Campaigners from the Bahrain Institute for Rights and Democracy (Bird), Reporters Without Borders, Human Rights Watch, Transparency International, PEN International and 10 others published an open letter to the FIA president Jean Todt, highlighting the country’s abysmal human rights and press freedom violations, including against people protesting the Bahrain Grand Prix.

“The Bahraini government attaches great importance to the Bahrain Grand Prix as a glamour status symbol of progress and international prestige,” the letter states. 

“For this reason, the race has become a focal point for protests calling for political reform as well as a pretext for the authorities to further crack down on free speech and assembly.

“Leading human rights organisations have documented the spike in human rights abuses that occur each year around the time of the race. 

“The Bahraini government uses such events, and the lack of global concern about such abuses, to sanitise — or ‘sports-wash’— its image abroad while continuing to abuse its citizens domestically.”

The letter draws Todt’s attention to Yusuf’s case. The human rights activist and mother of four was arrested in April 2017 after the kingdom’s authorities deemed her social media posts as “promoting and encouraging people to overthrow the political and social systems.”

Writing from her prison on the Guardian’s website today Yusuf told of how guards interrogated her and threatened to kill her son. 

“[Worst] of all, officers tore off my hijab and attempted to strip me of my clothes, before an officer sexually assaulted me in custody. 

“The pain and humiliation of that week will haunt me for the rest of my life.

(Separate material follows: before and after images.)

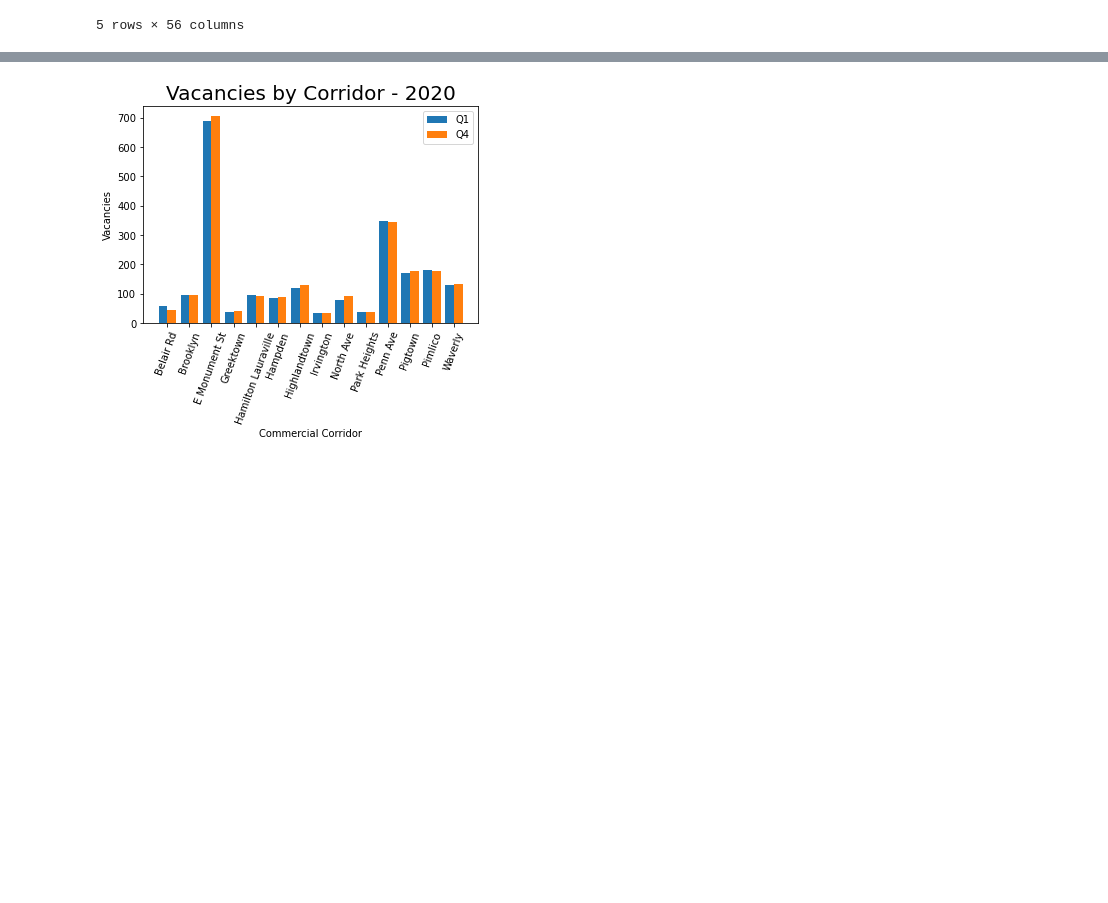
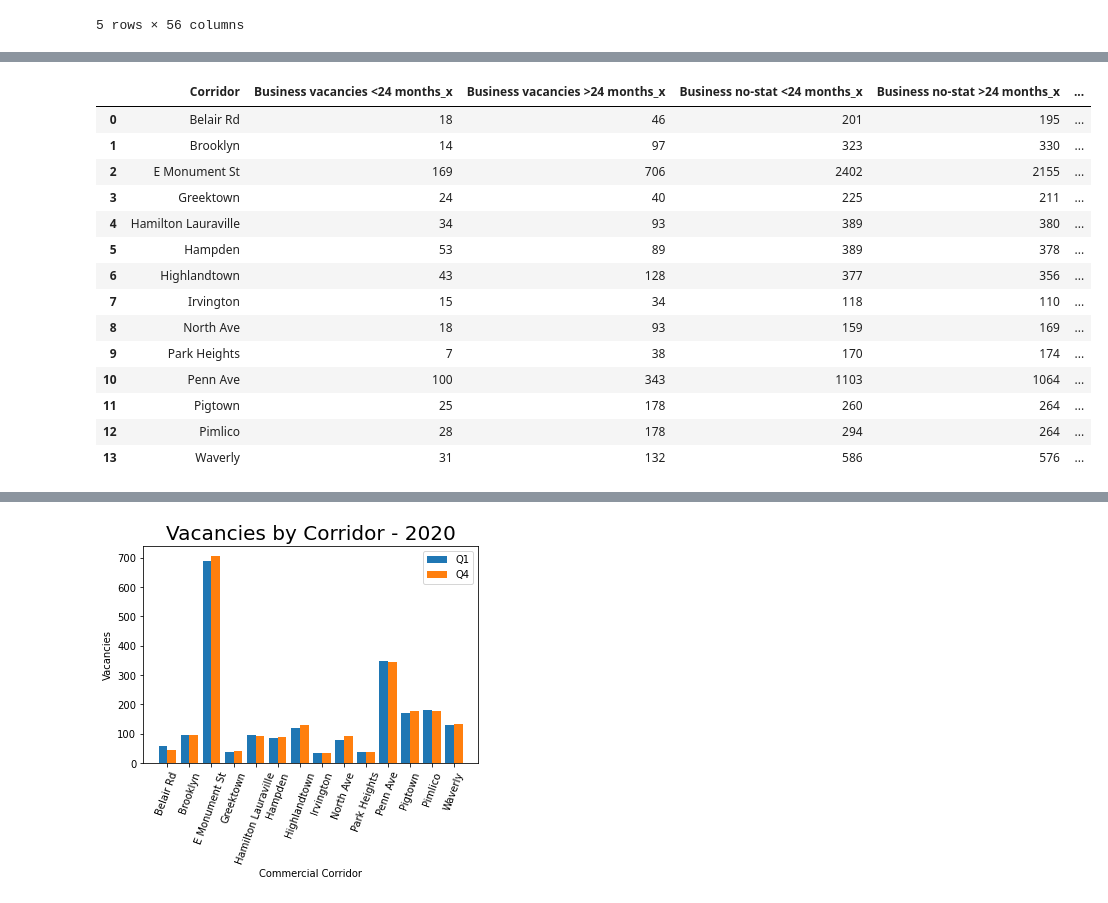
Before and after one commit to Jenkir/vacant_comm_bldgs, a Jupyter notebook: vacants_2020.ipynb, the cells around one changed output, grey strips where cells are left out. Saved outputs shown, nothing was run; the diff lists cells and outputs as text; code cells hidden in the pictures; blank space fills up the shorter version.

Commit message:
Added clarifying notes and cleaned dataframes

```diff
--- a/vacants_2020.ipynb
+++ b/vacants_2020.ipynb
@@ -865,0 +544,5 @@ merge
+# %%
+short_balt_2020Q1 = balt_2020Q1_df[["geoid,C,11", "Business vacancies <24 months", "Business vacancies >24 months",
+                               "Business no-stat <24 months", "Business no-stat >24 months"]]
+short_balt_2020Q1 = short_balt_2020Q1.rename(columns={"geoid,C,11": "GEOID"})
+short_balt_2020Q1
@@ -865,0 +655,8 @@ merge
+# %%
+# Q4: Use .groupby and .agg to sum the amounts for each corridor so it is easier to run analysis
+balt_aggQ4 = balt_dfQ4.groupby(['Corridor'], as_index=False).agg(
+    {'Business vacancies <24 months': sum, 'Business vacancies >24 months': sum, 'Business no-stat <24 months': sum,
+     'Business no-stat >24 months':sum
+    }
+)
+balt_aggQ4
@@ -865,0 +727,8 @@ merge
+# %%
+# Q1: Use .groupby and .agg to sum the amounts for each corridor so it is easier to run analysis
+balt_aggQ1 = balt_dfQ1.groupby(['Corridor'], as_index=False).agg(
+    {'Business vacancies <24 months': sum, 'Business vacancies >24 months': sum, 'Business no-stat <24 months': sum,
+     'Business no-stat >24 months':sum
+    }
+)
+balt_aggQ1
@@ -865,0 +751,6 @@ merge
+# %%
+# Add a column for the year "2020" and insert it in the dataframes
+balt_aggQ4['Year']= "2020"
+balt_aggQ3['Year']= "2020"
+balt_aggQ2['Year']= "2020"
+balt_aggQ1['Year']= "2020"
@@ -865,0 +785,20 @@ merge
+# %%
+# Merge the dataframes together based on the Corridor
+merge = pd.merge(balt_aggQ4, balt_aggQ1, on="Corridor")
+merge
+# %% [output]
+|  | Corridor | Business vacancies <24 months_x | Business vacancies >24 months_x | Business no-stat <24 months_x | Business no-stat >24 months_x | ... |
+| 0 | Belair Rd | 18 | 46 | 201 | 195 | ... |
+| 1 | Brooklyn | 14 | 97 | 323 | 330 | ... |
+| 2 | E Monument St | 169 | 706 | 2402 | 2155 | ... |
+| 3 | Greektown | 24 | 40 | 225 | 211 | ... |
+| 4 | Hamilton Lauraville | 34 | 93 | 389 | 380 | ... |
+| 5 | Hampden | 53 | 89 | 389 | 378 | ... |
+| 6 | Highlandtown | 43 | 128 | 377 | 356 | ... |
+| 7 | Irvington | 15 | 34 | 118 | 110 | ... |
+| 8 | North Ave | 18 | 93 | 159 | 169 | ... |
+| 9 | Park Heights | 7 | 38 | 170 | 174 | ... |
+| 10 | Penn Ave | 100 | 343 | 1103 | 1064 | ... |
+| 11 | Pigtown | 25 | 178 | 260 | 264 | ... |
+| 12 | Pimlico | 28 | 178 | 294 | 264 | ... |
+| 13 | Waverly | 31 | 132 | 586 | 576 | ... |
```
Also changed, not shown: parts of 64 cells of this notebook.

All this because I took a stand against state repression and the Grand Prix.”

Yusuf was forced to sign a confession and found herself in front of an uncaring judge who sentenced her to three years in prison. 

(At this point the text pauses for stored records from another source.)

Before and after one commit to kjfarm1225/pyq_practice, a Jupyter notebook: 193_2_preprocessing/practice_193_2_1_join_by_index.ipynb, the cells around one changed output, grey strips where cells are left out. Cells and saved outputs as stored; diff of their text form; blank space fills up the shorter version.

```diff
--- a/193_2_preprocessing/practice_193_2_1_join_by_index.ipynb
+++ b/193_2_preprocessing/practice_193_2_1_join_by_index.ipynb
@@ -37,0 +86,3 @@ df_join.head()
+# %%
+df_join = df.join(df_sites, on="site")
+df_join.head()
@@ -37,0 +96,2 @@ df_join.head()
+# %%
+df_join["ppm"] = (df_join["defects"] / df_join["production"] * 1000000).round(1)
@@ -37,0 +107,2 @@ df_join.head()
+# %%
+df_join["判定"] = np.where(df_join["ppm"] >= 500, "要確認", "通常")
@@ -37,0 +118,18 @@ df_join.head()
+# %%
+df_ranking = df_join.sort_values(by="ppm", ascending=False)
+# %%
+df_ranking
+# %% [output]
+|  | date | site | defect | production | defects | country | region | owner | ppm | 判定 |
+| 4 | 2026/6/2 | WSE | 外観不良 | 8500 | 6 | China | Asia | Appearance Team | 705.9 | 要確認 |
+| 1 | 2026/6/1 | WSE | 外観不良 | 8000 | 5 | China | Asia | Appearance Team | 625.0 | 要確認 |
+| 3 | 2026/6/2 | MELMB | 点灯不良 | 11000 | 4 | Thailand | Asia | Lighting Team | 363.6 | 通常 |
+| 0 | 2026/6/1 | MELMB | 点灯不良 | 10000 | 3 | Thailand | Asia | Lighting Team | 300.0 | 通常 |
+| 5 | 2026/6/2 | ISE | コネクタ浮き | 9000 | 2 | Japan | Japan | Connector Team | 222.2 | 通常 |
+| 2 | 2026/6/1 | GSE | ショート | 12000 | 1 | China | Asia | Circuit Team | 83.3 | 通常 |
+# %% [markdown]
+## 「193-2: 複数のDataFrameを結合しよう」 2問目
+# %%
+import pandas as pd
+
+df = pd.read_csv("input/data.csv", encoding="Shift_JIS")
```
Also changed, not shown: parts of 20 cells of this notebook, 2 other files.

“In 2017, I backed the calls for the ‘freedom for Formula detainees.’ I never thought I would become one of them,” she concludes in her article. 

“Every moment I spend in prison stains the reputation of Formula One, who have abandoned their commitment to freedom of expression and allowed injustice to be perpetrated in their name.

“Despite the fervour of excitement, I implore all fans of Formula One to remember my story and the suffering of thousands of Bahraini citizens. Don’t allow the race to be stained by Bahrain’s human rights abuses.”

Bahrain’s jails are fast filling up with activists and human rights defenders, including several journalists, some of whom are serving prison sentences for covering protests against the Grand Prix. 

“It is noteworthy,” the open letter reads, “that award-winning photographer Mohammad al-Sheikh was also detained shortly before the race in 2017.

“[There] is a clear pattern of repression and detention of journalists and restriction of press freedom by the Bahraini authorities around the races.”

Campaigners have tirelessly called on Formula One to follow their own human rights guidelines and not to take the oil-rich, absolute monarchy’s government on its word. 

“We have escalated our calls for Najah and Humaidan’s release with FIA leaders and hope this letter will be a wake-up call for Formula One which compels them to take the arrests of journalists and activists around their race seriously,” said Bird director Sayed Ahmed Alwadaei yesterday. 

“Formula One should not continue to shirk responsibility for these cases by accepting the hollow assurances of the Bahraini government. 

“At the very least, we expect FIA and F1 leaders to visit them in prison to send the signal to Bahraini leaders such arrests should not be part of the Grand Prix.”

Bird and London Campaign Against the Arms Trade will be holding a protest outside Formula One’s London Headquarters, 2 St James’s Market, SW1Y 4AH, on Friday at 11am. Visit for details. 


We're a reader-owned co-operative, which means you can become part of the paper too by buying shares in the People’s Press Printing Society.

Become a supporter

Fighting fund

You've Raised:£ 13,797
We need:£ 4,203
11 Days remaining
Donate today